The agent should ask you plenty of questions to gain a solid understanding of what you’re looking for in a home, and needs to be available to show homes during your hours of availability. Be cautious of high-pressure tactics to get you to sign an exclusive contract. If you’re not comfortable with the agent, be prepared to say you need time to think about it.

The Home Inspection Once you’ve made an offer, getting a home inspection is crucial. This will help ensure you’re making a sound buying decision. Unfortunately, too many homebuyers learn the hard way that inspectors are not required to be licensed or have any special skills or training in many states.

Do your homework before hiring an inspector. Ask about their qualifications and how long they’ve been in business. Also, check with the Better Business Bureau and online reviews.

A knowledgeable, skilled inspector will look at every aspect of the home, including windows, foundation, attic, roof, plumbing, electrical components, and much more. Your inspector should alert you to all defects, big and small, and note any aging features that could require repair or replacement in the not-so-distant future.

Final Advice Regardless of what the bank says you can afford or if an agent pushes you to go higher, you’re the best judge of what’s really within your budget. Remember, your financial well-being and lifestyle are on the line.

Don’t get impatient but don’t drag your feet. Make sure a home meets enough of your criteria that you can live happily for some time to come. If it is a desirable home or a buyer’s market, it might get snatched up before you act.

If you see flaws that’ll require costly repair, weigh it out carefully before making your offer.

Finally, once you make an offer, try not to get your heart too set on the home until it’s been inspected. That way, if the report comes back reflecting costly repairs, you’ll be able to make a wise decision on whether to proceed or back out. 

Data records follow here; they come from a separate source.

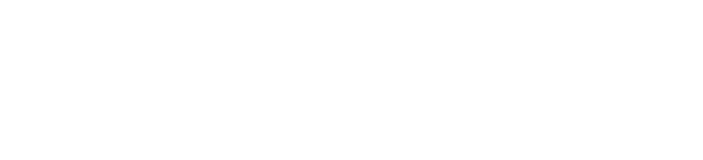
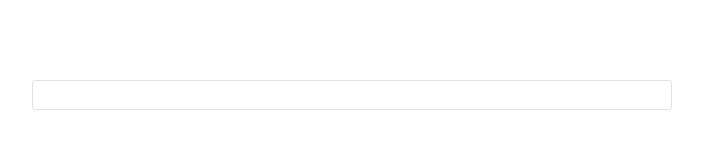
Before and after one commit to Yeffry921/Weather-app, a website: page src/index.html in a window 1280 px wide. Shown: the top 160 px of the page, 288-991 px from the left. Drawn offline with Linux system fonts and the light colour scheme.

Commit message:
add styling for search weather inputs + minor layout fixes

```diff
--- a/src/index.css
+++ b/src/index.css
@@ -13,9 +13,22 @@ body {
 
 .app {
   display: flex;
-  justify-content: center;
   align-items: center;
   min-height: 100vh;
+  flex-direction: column;
+}
+header {
+  width: 100%;
+  margin: 5em 0;
+}
+.search__input {
+  width: 50%;
+  display: block;
+  margin: 0 auto;
+  padding: .5em .25rem;
+  border-radius: 0.2rem;
+  border: none;
+  border: 1px solid #dfe1e5;
 }
 
 .weather__header {
@@ -27,7 +40,13 @@ body {
 .weather__location {
   margin: 1em 0;
 }
+.weather__description {
+  text-transform: capitalize;
+}
+.weather__body-container {
+  display: flex;
+}
 
-.weather__description {
-
+.weather__body {
+  text-align: center;
 }
```
Also changed, not shown: 1 other file.
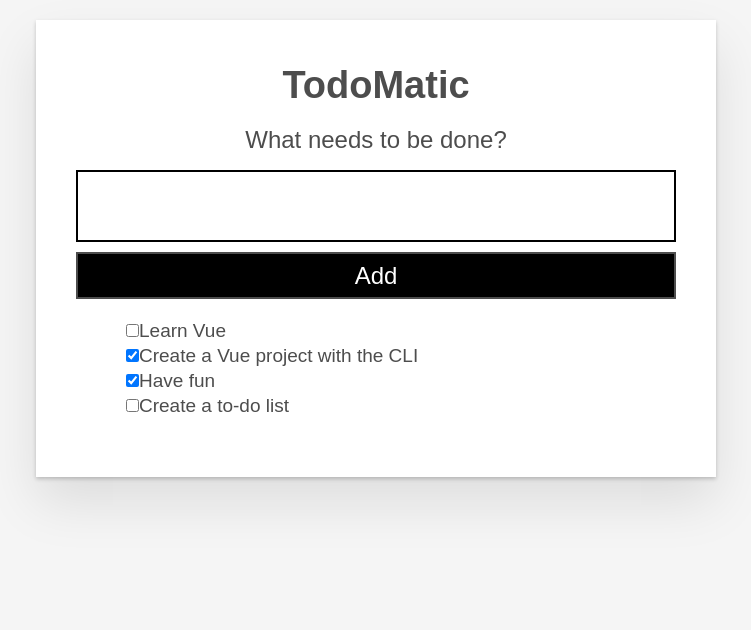
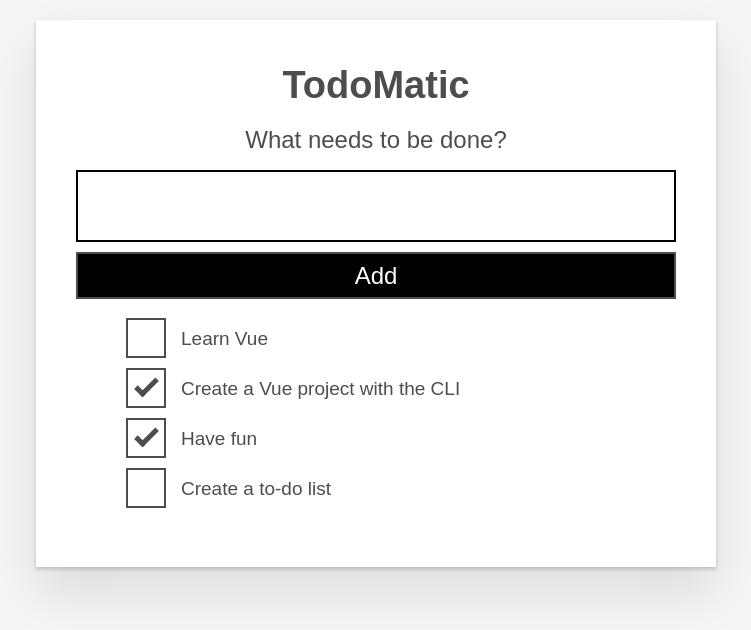
Before and after one commit to dengeist/moz-todo-vue, a Vue app: page / in a window 1280 px wide. Shown: the top 630 px of the page, without its empty margins (264-1015 px from the left). Built offline with nearby package versions, Linux system fonts and the light colour scheme.

Commit message:
Apply checkbox styles

```diff
--- a/src/components/ToDoItem.vue
+++ b/src/components/ToDoItem.vue
@@ -1,7 +1,9 @@
 <template>
   <div>
-    <input type="checkbox" id="todo-item" :checked="isCompleted" />
-    <label for="todo-item">{{ name }}</label>
+    <div class="c-cb">
+      <input type="checkbox" id="todo-item" :checked="isCompleted" />
+      <label for="todo-item">{{ name }}</label>
+    </div>
   </div>
 </template>
 
```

Kimberly Blaker is a freelance writer. She also owns an online store, Sage Rare & Collectible Books, specializing in out-of-print, scarce, signed, and first editions; fine bindings; ephemera, and more at